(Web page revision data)
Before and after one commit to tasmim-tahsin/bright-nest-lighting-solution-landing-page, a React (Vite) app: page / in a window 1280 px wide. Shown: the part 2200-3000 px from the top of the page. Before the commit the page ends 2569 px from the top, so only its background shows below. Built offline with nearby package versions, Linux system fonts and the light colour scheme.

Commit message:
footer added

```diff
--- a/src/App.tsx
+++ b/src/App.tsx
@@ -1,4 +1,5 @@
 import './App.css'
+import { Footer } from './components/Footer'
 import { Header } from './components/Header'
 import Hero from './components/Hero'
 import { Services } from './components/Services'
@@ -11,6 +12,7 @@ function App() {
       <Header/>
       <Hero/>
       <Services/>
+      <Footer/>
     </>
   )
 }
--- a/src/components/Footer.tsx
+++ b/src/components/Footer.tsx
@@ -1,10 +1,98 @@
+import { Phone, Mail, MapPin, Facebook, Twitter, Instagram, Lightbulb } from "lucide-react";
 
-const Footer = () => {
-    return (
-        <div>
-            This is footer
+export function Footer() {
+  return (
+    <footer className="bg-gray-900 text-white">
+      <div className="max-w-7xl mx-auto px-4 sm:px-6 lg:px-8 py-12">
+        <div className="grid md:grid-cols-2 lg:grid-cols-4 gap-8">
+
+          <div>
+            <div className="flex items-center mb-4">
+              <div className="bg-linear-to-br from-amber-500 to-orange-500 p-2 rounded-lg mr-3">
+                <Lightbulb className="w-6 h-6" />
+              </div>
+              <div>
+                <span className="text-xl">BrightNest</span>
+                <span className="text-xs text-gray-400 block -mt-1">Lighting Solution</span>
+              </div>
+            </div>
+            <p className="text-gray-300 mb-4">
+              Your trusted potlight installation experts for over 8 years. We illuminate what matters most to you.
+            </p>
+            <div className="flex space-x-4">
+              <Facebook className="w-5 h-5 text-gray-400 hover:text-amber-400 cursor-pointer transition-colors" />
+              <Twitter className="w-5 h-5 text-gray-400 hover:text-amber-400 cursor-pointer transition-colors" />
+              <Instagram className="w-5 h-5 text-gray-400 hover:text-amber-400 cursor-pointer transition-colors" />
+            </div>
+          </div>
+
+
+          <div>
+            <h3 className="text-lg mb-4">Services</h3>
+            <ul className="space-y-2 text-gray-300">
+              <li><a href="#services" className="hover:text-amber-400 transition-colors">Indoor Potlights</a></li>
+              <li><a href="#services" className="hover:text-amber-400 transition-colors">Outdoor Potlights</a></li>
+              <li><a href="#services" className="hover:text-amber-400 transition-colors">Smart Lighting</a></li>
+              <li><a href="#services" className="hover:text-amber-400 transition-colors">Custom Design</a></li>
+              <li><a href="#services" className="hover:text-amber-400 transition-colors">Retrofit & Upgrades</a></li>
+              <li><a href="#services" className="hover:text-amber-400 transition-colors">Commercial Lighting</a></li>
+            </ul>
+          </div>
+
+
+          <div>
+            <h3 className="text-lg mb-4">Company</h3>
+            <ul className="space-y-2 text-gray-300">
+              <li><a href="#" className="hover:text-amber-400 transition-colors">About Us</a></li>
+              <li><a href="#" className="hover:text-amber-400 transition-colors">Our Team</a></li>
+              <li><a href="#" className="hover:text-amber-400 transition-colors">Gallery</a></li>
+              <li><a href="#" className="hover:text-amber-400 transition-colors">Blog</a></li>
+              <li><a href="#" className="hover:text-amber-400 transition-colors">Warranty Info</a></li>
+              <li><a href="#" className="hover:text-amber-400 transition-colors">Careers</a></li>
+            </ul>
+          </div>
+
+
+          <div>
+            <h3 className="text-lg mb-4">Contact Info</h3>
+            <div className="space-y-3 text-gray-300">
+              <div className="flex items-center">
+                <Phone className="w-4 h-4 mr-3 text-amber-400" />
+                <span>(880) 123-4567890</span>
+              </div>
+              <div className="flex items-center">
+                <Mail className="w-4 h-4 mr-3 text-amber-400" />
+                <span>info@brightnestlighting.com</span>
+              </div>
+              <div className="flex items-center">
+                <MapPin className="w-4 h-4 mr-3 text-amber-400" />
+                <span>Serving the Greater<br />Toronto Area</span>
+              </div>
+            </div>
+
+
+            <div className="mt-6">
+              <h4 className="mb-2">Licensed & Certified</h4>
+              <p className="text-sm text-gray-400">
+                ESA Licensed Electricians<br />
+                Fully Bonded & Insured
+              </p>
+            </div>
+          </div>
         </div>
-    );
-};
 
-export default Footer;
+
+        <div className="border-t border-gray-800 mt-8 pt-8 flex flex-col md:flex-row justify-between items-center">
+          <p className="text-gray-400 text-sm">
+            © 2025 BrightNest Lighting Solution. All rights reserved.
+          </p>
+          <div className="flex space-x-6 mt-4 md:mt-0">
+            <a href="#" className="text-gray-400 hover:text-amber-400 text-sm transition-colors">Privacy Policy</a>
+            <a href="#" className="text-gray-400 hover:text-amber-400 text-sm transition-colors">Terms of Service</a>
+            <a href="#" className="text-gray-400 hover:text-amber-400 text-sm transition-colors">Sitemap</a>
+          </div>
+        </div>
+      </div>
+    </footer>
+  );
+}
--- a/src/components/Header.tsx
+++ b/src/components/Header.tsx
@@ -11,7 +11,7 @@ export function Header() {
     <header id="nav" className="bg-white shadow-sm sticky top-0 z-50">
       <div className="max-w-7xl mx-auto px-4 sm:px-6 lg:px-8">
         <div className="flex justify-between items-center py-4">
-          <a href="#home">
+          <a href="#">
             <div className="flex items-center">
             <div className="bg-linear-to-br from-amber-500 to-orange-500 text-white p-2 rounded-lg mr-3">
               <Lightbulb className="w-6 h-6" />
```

• **Assigned task**: In the records above, find the line containing "footer added" and restate word for word every line from the first through that one.

• **Answer for the task**:
Before and after one commit to tasmim-tahsin/bright-nest-lighting-solution-landing-page, a React (Vite) app: page / in a window 1280 px wide. Shown: the part 2200-3000 px from the top of the page. Before the commit the page ends 2569 px from the top, so only its background shows below. Built offline with nearby package versions, Linux system fonts and the light colour scheme.

Commit message:
footer added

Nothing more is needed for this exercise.